At approximately 9:00 p.m., Lane Graves was attacked and pulled into the lake by an alligator reported to be four-to-seven feet in length. His father’s attempts to dive in after him and force the alligator’s mouth open to release the child were unsuccessful as the boy had already been pulled under the murky water.
Tragically, his remains were discovered, 12-15 yards from where the attack occurred, by an Orange County dive team after a grueling 16-hour search of the property. His body was found intact with a few puncture wounds and, while an autopsy has yet to be performed, it is likely that the cause of death was drowning.
Disney World commented on the incident by saying that in the 45 years since the canals have existed there has never been a report of an attack like this. The Seven Seas Lagoon, as the lake is called, is a man-made body of water that separates the resort from the Magic Kingdom park and stretches into a series of canals that wind through the entire Disney property.
While the hotel did in fact have signage posted around the Seven Seas lagoon that read “No Swimming Please,” the question of whether or not Disney is liable for this incident is open for discussion.
IS DISNEY LIABLE FOR THE ALLIGATOR ATTACK?
As a business, Disney has a responsibility to ensure reasonable upkeep of its premises, which would include appropriate warning signage. While it may not be Disney’s job to protect its guests and ensure their safety at all times, the question still remains, did Disney do enough to warn its guests of the possible danger of alligators in the Seven Seas Lagoon? As a Miami personal injury lawyer who has argued many cases against Walt Disney World as well as hundreds of other hospitality properties in premises-liability cases, I feel that there is a huge difference between signs that read “No Swimming Please” and “Warning: Beware of Alligators.”
The Florida Fish and Wildlife Conservation Committee has reported that Disney routinely removes alligators from their property. That fact suggests they knew or should have known that that their waters were inhabited by alligators. It is Disney’s duty to warn the public of these known dangers. However, according to WESH 2 news, there was only one alligator warning sign found on the property by a small pond. A few miles up the road the Hyatt Grand Cypress Resort displays a similar “No Swimming” sign with a secondary warning showing a picture of an alligator and the words “Please be aware of alligators in the lake.” In this case Disney’s lack of proper signage shows negligence on their behalf in their duty of care to their guests.
Our Miami personal injury law firm–located just hours away from Orlando, Florida–would like to express our deepest condolences for the Graves family. We add to that sympathy the hope that this accident will act as a wake-up call for Disney World to ensure that every precaution is taken, especially at such a popular family destination as Disney World.

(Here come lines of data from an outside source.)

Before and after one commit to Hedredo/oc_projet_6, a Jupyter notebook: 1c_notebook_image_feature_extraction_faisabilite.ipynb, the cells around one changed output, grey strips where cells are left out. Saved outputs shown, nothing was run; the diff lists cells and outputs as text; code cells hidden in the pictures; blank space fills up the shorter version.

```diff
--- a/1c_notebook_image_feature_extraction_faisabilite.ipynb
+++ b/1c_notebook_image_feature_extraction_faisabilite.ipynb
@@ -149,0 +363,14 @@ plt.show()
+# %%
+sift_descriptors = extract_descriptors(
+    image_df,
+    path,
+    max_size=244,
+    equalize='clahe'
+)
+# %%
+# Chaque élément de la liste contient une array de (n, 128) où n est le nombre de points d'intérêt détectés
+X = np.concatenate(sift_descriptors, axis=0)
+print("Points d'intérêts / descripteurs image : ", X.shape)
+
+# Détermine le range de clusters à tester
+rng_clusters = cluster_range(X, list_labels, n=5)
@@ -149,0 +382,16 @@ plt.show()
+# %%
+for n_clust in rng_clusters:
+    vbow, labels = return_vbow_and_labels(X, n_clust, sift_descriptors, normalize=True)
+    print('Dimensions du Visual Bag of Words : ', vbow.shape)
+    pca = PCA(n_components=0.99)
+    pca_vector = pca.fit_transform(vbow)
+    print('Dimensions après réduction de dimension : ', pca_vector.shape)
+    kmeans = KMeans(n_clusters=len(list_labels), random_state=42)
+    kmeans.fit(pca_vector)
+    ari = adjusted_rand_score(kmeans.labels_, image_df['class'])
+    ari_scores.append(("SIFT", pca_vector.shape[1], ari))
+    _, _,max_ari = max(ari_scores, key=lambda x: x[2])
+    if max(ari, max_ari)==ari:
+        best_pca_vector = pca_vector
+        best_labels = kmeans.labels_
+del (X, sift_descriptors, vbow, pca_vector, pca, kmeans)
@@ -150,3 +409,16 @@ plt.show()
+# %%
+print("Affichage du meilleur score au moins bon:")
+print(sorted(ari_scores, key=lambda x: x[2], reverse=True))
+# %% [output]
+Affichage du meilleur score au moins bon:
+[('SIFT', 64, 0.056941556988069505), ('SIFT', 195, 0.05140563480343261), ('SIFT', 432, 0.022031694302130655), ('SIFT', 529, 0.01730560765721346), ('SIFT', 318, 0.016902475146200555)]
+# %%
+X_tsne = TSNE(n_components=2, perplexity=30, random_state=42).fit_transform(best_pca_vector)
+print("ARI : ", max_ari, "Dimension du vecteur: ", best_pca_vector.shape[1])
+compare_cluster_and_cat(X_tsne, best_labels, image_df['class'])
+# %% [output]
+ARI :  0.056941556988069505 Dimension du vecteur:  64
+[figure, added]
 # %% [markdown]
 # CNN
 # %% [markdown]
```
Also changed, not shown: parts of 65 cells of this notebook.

INVOLVED IN AN ACCIDENT AT DISNEY WORLD
If you or a family member has been involved in an accident at Disney World or any amusement park we are prepared to help you. Our Miami injury lawyers have gained compensation for victims involved in cases against huge corporations, such as Walmart, Kmart, Target, Publix, and Disney. We urge you to obtain immediate medical care and consult with our office as soon as possible. Contact us toll-free at 1-866-597-4529 or by email at firstname.lastname@example.org to receive a free consultation with a dedicated team of Miami injury lawyers with nearly 50 years of combined experience with injury cases.